Segment Start: Task data
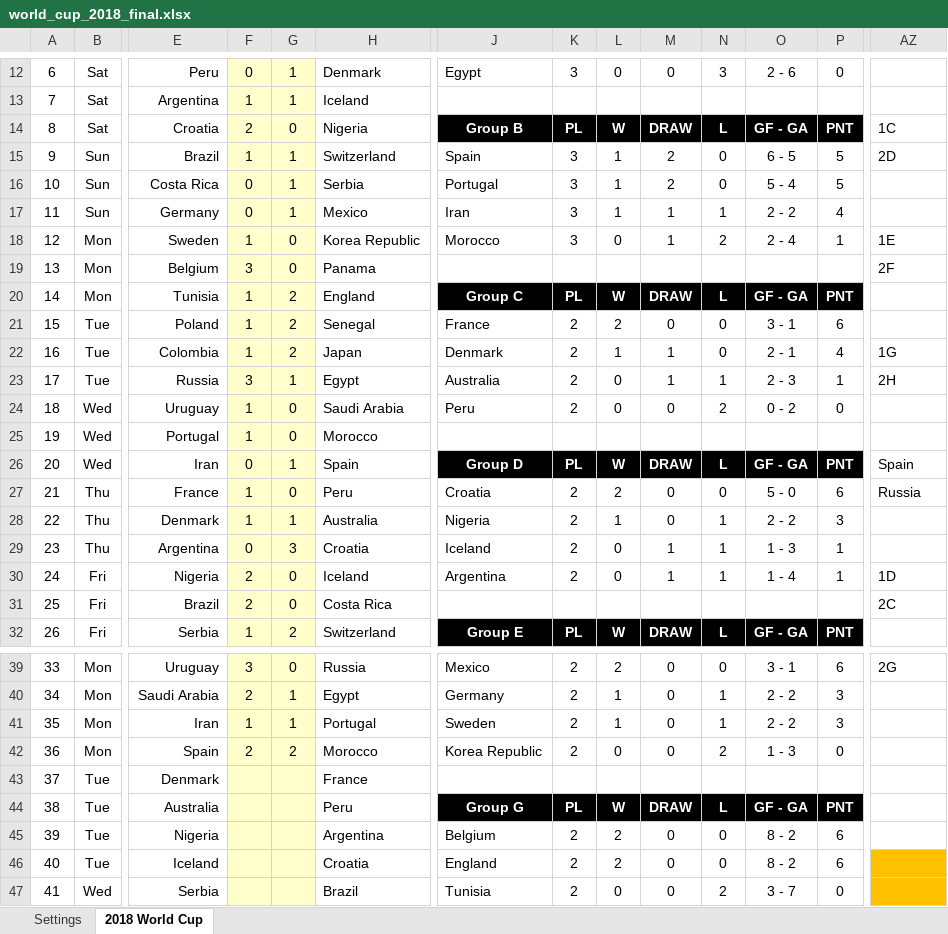
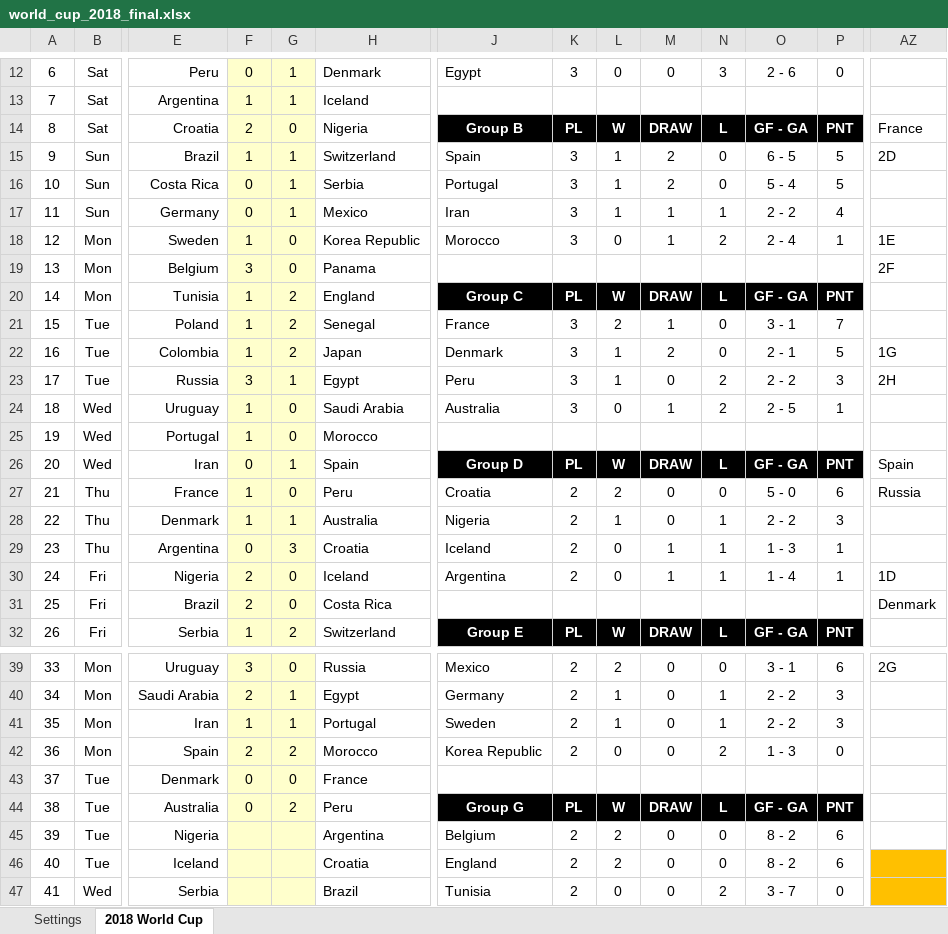
Before and after one commit to taegon/wc2018, an Excel workbook: input/world_cup_2018_final.xlsx, sheet 2018 World Cup, drawn as a sheet; only a part is shown, gaps mark what is left out; values as stored, in another font and other column widths than the file's, no borders; charts and pictures and conditional formats not drawn; the diff names each change by its address in the sheet, - before the commit and + after, or states it on an @@ line.

```diff
--- a/input/world_cup_2018_final.xlsx (sheet 2018 World Cup)
+++ b/input/world_cup_2018_final.xlsx (sheet 2018 World Cup)
-AZ14: 1C
+AZ14: France
-K21:K24: 2
+K21:K24: 3
-M21: 0
+M21: 1
-P21: 6
+P21: 7
-M22: 1
+M22: 2
-P22: 4
+P22: 5
-J23: Australia
+J23: Peru
-L23: 0
+L23: 1
-M23: 1
+M23: 0
-N23: 1
+N23: 2
-O23: 2 - 3
+O23: 2 - 2
-P23: 1
+P23: 3
-J24: Peru
+J24: Australia
-M24: 0
+M24: 1
-O24: 0 - 2
+O24: 2 - 5
-P24: 0
+P24: 1
-AZ31: 2C
+AZ31: Denmark
-F43:F44: (empty)
+F43:F44: 0
-G43: (empty)
+G43: 0
-G44: (empty)
+G44: 2
```
Also changed, not shown: 2 other files.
Segment End: Task data
-- Assignment --
Write out the whole listing again, exactly, with no pictures.

-- Task response --
Before and after one commit to taegon/wc2018, an Excel workbook: input/world_cup_2018_final.xlsx, sheet 2018 World Cup, drawn as a sheet; only a part is shown, gaps mark what is left out; values as stored, in another font and other column widths than the file's, no borders; charts and pictures and conditional formats not drawn; the diff names each change by its address in the sheet, - before the commit and + after, or states it on an @@ line.

```diff
--- a/input/world_cup_2018_final.xlsx (sheet 2018 World Cup)
+++ b/input/world_cup_2018_final.xlsx (sheet 2018 World Cup)
-AZ14: 1C
+AZ14: France
-K21:K24: 2
+K21:K24: 3
-M21: 0
+M21: 1
-P21: 6
+P21: 7
-M22: 1
+M22: 2
-P22: 4
+P22: 5
-J23: Australia
+J23: Peru
-L23: 0
+L23: 1
-M23: 1
+M23: 0
-N23: 1
+N23: 2
-O23: 2 - 3
+O23: 2 - 2
-P23: 1
+P23: 3
-J24: Peru
+J24: Australia
-M24: 0
+M24: 1
-O24: 0 - 2
+O24: 2 - 5
-P24: 0
+P24: 1
-AZ31: 2C
+AZ31: Denmark
-F43:F44: (empty)
+F43:F44: 0
-G43: (empty)
+G43: 0
-G44: (empty)
+G44: 2
```
Also changed, not shown: 2 other files.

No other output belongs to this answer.